Within the records below, find each line that holds the string "sheet", then copy it.
Top of THE INPUT
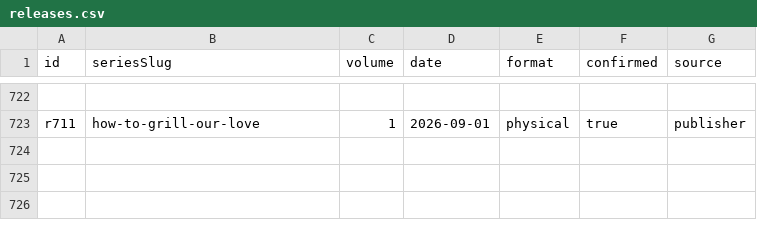
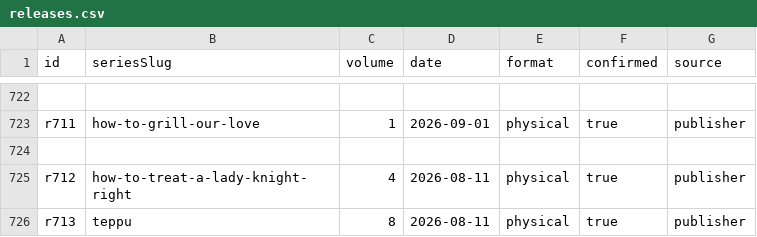
Before and after one commit to mattymest-png/manga-calendar, a CSV file: manga-calendar/data/releases.csv, drawn as a sheet; only a part is shown, gaps mark what is left out; the diff names each change by its address in the sheet, - before the commit and + after, or states it on an @@ line.

```diff
--- a/manga-calendar/data/releases.csv
+++ b/manga-calendar/data/releases.csv
+row 724: (empty)
+row 725: r712 | how-to-treat-a-lady-knight-right | 4 | 2026-08-11 | physical | true | publisher
+row 726: r713 | teppu | 8 | 2026-08-11 | physical | true | publisher
```
Also changed, not shown: 1 other file.
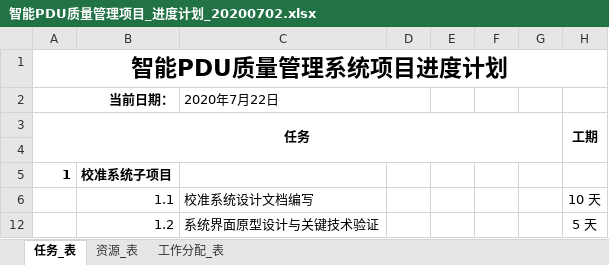
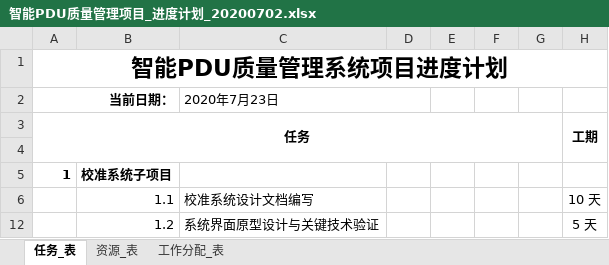
Before and after one commit to ChinaClever/PDU-CalibrateTool, an Excel workbook: 项目文档/项目进度/智能PDU质量管理项目_进度计划_20200702.xlsx, sheet 任务_表, drawn as a sheet; only a part is shown; values as stored, in another font and other column widths than the file's, no borders; charts and pictures not drawn; the diff names each change by its address in the sheet, - before the commit and + after, or states it on an @@ line.

```diff
--- a/项目文档/项目进度/智能PDU质量管理项目_进度计划_20200702.xlsx (sheet 任务_表)
+++ b/项目文档/项目进度/智能PDU质量管理项目_进度计划_20200702.xlsx (sheet 任务_表)
-C2: 2020年7月22日
+C2: 2020年7月23日
```
Also changed, not shown: charts or pictures, 7 other files.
Bottom of THE INPUT
◆ **ANSWER AREA**:
Before and after one commit to mattymest-png/manga-calendar, a CSV file: manga-calendar/data/releases.csv, drawn as a sheet; only a part is shown, gaps mark what is left out; the diff names each change by its address in the sheet, - before the commit and + after, or states it on an @@ line.
Before and after one commit to ChinaClever/PDU-CalibrateTool, an Excel workbook: 项目文档/项目进度/智能PDU质量管理项目_进度计划_20200702.xlsx, sheet 任务_表, drawn as a sheet; only a part is shown; values as stored, in another font and other column widths than the file's, no borders; charts and pictures not drawn; the diff names each change by its address in the sheet, - before the commit and + after, or states it on an @@ line.
--- a/项目文档/项目进度/智能PDU质量管理项目_进度计划_20200702.xlsx (sheet 任务_表)
+++ b/项目文档/项目进度/智能PDU质量管理项目_进度计划_20200702.xlsx (sheet 任务_表)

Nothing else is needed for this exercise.